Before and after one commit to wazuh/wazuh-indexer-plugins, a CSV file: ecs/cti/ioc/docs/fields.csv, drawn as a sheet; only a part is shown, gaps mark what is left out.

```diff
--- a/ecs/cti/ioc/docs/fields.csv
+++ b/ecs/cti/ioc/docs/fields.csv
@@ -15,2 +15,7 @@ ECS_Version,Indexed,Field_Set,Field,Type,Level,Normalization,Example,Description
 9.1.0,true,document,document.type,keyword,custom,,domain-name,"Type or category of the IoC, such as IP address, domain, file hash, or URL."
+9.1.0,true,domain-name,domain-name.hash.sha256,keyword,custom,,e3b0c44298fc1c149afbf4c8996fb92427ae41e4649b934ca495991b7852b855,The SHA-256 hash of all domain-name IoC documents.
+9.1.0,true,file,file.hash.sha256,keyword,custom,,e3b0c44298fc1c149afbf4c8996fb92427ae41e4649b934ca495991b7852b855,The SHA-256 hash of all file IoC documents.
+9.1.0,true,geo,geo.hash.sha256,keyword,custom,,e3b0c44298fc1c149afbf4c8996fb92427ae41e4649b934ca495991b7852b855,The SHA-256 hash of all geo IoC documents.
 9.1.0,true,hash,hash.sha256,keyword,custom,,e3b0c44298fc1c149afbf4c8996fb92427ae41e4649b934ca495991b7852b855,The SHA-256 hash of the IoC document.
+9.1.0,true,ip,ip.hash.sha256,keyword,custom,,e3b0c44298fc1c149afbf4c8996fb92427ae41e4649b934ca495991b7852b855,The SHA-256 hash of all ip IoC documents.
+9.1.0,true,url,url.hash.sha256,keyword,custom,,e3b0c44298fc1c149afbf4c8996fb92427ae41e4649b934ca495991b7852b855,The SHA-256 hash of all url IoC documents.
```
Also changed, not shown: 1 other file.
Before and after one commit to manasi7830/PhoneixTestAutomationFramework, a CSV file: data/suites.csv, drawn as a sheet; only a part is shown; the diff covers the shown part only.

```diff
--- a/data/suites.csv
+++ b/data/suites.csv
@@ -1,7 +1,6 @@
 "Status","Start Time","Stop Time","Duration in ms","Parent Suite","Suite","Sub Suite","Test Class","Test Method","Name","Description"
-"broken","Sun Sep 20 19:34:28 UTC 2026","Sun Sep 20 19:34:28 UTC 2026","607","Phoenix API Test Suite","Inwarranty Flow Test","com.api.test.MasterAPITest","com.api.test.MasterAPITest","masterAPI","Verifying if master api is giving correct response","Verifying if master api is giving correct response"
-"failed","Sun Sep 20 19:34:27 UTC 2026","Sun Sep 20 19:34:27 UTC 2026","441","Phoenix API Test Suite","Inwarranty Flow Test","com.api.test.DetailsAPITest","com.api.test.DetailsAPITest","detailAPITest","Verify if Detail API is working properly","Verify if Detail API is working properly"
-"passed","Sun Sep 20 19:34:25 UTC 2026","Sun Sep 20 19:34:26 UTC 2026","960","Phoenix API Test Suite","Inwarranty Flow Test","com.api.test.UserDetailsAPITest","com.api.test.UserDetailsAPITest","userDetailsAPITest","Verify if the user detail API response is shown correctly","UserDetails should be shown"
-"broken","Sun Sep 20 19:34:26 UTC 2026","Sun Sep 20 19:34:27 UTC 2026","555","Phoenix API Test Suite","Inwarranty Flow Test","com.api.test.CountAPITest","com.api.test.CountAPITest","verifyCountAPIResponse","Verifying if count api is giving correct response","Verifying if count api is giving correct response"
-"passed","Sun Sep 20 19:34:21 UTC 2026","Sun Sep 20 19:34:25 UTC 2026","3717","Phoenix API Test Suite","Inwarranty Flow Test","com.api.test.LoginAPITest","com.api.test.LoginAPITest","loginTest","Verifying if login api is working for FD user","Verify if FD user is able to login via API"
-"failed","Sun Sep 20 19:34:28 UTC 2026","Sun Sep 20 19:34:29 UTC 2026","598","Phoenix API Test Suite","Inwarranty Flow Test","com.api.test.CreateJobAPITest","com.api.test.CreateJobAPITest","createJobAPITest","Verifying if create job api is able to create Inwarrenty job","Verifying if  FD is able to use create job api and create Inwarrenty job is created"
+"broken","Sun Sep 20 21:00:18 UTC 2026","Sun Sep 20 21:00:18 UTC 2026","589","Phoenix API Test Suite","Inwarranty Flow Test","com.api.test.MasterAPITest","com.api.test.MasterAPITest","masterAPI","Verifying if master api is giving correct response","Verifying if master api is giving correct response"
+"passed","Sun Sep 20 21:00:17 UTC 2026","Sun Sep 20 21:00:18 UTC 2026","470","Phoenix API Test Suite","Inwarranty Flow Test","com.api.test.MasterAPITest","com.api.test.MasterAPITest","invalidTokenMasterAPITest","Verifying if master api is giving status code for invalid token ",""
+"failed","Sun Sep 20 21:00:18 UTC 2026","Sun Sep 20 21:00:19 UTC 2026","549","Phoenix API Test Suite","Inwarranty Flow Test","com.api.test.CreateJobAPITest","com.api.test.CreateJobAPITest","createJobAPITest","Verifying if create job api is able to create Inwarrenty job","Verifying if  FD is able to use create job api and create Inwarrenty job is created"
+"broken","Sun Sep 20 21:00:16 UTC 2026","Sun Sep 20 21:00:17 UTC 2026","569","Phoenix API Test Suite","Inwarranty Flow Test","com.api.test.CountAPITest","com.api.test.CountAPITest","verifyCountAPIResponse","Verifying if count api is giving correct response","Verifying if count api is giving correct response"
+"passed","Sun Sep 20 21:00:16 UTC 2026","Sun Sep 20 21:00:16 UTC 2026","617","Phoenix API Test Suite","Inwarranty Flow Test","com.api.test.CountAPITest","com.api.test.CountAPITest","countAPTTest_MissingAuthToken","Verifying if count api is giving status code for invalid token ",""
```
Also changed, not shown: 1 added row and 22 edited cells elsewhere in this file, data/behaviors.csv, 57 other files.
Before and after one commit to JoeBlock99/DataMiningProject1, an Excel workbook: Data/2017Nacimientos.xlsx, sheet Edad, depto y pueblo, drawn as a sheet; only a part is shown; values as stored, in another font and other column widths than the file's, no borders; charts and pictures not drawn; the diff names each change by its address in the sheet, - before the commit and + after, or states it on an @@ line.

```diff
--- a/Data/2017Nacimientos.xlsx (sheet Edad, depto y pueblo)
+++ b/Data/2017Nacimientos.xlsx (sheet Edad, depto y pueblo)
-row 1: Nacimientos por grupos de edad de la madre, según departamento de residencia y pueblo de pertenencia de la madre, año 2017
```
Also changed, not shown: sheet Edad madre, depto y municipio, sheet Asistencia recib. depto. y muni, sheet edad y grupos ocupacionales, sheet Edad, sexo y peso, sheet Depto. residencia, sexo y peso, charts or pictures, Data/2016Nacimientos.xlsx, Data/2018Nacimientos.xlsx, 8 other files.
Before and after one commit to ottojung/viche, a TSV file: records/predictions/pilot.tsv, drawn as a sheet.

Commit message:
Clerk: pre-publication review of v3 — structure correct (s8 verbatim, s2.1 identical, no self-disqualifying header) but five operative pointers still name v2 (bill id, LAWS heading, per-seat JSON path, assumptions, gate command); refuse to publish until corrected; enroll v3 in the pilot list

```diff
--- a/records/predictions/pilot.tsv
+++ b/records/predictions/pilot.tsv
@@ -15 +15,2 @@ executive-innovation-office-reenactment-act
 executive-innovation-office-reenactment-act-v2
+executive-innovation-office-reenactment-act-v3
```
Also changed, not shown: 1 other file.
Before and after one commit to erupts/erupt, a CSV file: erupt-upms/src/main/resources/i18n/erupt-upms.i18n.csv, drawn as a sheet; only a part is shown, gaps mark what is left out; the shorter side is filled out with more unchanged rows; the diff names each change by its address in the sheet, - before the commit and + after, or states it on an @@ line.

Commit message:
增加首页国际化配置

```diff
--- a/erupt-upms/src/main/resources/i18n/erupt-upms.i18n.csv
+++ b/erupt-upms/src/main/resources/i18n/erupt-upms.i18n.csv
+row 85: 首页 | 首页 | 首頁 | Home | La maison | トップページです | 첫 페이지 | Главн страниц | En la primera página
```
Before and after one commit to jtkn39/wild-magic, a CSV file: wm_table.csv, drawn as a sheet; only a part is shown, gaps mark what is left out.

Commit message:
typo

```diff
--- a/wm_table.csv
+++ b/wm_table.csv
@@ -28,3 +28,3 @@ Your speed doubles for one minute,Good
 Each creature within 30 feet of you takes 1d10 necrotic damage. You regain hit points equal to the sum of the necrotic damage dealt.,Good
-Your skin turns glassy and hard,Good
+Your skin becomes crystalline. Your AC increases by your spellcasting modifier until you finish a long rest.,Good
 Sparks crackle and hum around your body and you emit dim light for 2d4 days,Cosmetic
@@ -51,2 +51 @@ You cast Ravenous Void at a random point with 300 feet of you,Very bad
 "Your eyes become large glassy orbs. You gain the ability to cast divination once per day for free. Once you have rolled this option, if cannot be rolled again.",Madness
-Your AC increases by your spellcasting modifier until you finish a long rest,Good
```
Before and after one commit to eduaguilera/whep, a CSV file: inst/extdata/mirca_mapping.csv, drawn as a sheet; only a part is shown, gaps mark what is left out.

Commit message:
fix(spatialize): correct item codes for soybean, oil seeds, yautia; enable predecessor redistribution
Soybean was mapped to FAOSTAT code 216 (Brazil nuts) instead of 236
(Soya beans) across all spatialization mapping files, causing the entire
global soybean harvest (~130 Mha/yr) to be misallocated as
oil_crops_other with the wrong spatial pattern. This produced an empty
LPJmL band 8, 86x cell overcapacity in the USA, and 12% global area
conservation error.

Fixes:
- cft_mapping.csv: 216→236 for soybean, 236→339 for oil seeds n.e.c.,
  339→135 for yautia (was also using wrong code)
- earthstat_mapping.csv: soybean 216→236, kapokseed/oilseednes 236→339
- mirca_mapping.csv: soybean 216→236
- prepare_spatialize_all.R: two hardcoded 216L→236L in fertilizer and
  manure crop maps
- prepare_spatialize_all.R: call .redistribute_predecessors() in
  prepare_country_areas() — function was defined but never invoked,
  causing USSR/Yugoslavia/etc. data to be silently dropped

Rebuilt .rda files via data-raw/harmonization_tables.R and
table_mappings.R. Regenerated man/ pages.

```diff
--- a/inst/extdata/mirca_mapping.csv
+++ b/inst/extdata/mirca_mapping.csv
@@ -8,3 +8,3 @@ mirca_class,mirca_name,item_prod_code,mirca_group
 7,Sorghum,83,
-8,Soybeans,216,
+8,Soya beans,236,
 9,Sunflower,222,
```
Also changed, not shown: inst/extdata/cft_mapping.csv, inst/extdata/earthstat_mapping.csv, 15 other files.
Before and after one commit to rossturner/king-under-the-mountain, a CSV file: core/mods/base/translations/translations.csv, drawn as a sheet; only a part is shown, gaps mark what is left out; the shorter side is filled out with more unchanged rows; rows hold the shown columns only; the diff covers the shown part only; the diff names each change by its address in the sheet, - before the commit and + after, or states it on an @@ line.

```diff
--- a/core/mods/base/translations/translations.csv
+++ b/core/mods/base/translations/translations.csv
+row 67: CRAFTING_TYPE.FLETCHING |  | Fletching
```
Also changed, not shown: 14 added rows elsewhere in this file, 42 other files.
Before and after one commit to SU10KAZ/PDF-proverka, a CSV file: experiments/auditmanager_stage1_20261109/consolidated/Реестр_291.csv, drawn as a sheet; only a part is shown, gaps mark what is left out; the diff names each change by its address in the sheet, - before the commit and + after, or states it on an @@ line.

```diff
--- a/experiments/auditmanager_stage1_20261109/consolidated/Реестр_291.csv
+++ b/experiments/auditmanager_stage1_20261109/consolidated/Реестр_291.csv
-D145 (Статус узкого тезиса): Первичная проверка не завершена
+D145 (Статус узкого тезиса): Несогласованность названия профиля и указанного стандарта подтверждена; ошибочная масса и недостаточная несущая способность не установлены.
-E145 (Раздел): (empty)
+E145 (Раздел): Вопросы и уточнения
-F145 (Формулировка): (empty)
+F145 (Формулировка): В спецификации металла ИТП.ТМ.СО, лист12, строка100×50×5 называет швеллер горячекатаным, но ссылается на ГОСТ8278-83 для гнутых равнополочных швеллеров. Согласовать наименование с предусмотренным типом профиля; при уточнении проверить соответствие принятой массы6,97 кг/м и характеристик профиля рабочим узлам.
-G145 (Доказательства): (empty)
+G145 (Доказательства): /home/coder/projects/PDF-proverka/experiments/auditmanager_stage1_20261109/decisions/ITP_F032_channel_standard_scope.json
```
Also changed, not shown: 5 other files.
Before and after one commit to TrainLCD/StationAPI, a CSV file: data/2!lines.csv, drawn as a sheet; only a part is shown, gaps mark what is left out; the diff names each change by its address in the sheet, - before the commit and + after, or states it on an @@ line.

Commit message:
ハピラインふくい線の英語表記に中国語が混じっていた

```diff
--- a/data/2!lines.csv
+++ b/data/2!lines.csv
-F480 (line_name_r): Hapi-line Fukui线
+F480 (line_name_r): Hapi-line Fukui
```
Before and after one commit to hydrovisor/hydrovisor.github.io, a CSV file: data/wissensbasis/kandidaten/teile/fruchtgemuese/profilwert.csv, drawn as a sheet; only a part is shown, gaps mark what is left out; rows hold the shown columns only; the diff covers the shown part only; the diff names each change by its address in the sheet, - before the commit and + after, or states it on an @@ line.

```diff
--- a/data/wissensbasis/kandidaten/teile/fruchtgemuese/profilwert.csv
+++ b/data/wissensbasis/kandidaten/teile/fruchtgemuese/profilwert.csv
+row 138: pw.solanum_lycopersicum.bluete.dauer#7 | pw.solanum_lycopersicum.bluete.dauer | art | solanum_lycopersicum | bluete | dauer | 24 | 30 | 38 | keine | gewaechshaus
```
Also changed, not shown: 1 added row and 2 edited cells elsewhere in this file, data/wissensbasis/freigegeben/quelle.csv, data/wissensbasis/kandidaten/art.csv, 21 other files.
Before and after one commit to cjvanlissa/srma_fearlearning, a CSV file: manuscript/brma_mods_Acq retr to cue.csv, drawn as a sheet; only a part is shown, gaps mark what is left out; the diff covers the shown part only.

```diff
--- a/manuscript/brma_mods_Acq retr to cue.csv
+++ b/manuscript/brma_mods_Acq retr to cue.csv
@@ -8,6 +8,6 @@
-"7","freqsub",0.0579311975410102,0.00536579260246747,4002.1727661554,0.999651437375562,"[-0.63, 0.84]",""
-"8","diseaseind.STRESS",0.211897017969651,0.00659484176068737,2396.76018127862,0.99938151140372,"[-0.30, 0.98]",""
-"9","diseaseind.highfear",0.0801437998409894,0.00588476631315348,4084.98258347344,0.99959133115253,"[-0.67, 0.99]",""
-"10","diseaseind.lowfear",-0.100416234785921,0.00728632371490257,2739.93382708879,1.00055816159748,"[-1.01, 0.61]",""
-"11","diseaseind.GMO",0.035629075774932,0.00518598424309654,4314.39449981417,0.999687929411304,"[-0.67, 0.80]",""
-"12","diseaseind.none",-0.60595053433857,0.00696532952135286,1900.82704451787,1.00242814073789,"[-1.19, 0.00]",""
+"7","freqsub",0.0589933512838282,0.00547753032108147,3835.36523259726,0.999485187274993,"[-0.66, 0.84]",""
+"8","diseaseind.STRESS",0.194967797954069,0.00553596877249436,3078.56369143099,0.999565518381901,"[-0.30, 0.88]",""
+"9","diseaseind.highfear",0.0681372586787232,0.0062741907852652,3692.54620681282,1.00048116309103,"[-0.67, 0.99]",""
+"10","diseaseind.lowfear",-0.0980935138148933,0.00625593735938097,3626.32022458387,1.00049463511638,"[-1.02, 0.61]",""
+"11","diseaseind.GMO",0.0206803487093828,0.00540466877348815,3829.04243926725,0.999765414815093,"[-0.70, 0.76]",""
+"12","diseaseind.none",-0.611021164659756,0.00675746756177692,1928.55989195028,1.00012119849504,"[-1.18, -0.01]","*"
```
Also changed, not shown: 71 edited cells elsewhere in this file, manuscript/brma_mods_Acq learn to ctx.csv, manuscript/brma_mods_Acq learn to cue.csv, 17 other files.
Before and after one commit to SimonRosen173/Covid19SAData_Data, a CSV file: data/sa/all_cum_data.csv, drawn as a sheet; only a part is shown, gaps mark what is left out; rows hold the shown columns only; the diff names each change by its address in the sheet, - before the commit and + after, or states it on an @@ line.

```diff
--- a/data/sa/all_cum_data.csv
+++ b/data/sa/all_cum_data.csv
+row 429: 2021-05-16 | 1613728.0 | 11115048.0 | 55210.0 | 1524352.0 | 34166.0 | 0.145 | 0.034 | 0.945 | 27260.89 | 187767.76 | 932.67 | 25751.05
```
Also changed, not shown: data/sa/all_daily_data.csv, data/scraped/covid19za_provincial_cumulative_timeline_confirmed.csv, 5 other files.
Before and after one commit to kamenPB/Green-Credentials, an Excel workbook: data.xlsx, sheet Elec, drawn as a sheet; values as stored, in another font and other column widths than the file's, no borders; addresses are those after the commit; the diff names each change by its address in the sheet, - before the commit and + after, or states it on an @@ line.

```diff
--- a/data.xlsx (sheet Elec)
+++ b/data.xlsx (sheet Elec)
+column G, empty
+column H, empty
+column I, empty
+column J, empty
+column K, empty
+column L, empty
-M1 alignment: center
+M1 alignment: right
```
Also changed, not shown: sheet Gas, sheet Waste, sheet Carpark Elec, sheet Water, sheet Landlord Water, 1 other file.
======
*Task to complete*. Only lines containing the string "empty" are needed. Pull each of them out of the records above.

*Exercise response*.
oil_crops_other with the wrong spatial pattern. This produced an empty
-E145 (Раздел): (empty)
-F145 (Формулировка): (empty)
-G145 (Доказательства): (empty)
+column G, empty
+column H, empty
+column I, empty
+column J, empty
+column K, empty
+column L, empty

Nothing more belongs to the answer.